=== Section Start ===
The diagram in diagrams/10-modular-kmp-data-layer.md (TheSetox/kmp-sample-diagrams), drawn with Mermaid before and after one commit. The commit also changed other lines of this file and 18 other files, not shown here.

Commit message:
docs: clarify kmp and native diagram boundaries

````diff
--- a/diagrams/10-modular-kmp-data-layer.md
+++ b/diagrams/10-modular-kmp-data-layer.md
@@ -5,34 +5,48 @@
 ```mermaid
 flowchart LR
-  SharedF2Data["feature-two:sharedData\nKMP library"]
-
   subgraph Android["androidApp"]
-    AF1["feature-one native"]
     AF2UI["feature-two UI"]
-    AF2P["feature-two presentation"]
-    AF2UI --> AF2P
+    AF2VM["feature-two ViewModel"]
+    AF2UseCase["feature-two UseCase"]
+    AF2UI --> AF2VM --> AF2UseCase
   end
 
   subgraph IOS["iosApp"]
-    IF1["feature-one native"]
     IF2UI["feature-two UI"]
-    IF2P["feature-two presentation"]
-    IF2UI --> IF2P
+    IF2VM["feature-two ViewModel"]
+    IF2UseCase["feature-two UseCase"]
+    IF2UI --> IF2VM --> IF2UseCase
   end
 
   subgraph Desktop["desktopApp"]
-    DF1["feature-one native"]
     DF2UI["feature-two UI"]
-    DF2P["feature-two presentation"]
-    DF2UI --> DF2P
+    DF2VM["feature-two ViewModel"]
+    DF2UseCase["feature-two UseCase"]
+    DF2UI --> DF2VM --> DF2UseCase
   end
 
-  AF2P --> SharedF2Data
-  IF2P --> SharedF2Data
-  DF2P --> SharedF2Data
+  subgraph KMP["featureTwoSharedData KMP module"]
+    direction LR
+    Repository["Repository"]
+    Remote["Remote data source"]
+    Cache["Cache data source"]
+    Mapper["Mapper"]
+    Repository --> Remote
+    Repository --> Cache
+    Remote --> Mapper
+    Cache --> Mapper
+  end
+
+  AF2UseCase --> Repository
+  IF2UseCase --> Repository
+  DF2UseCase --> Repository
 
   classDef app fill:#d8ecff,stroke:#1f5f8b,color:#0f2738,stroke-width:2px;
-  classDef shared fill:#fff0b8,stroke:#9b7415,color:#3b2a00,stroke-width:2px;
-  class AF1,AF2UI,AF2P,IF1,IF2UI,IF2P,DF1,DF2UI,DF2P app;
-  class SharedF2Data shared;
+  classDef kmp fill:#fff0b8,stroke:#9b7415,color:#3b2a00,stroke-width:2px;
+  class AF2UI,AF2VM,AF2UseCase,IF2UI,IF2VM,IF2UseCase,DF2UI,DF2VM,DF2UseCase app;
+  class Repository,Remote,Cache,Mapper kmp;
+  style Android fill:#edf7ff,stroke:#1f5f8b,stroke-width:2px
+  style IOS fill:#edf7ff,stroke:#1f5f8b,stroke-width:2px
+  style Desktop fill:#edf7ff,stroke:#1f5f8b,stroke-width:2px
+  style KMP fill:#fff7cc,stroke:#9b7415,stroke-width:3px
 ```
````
=== Section End ===
§ EXERCISE BRIEF:
The response must consist solely of the number of lines in the listing above that contain "width".

§ ANSWER FOR THIS EXERCISE:
7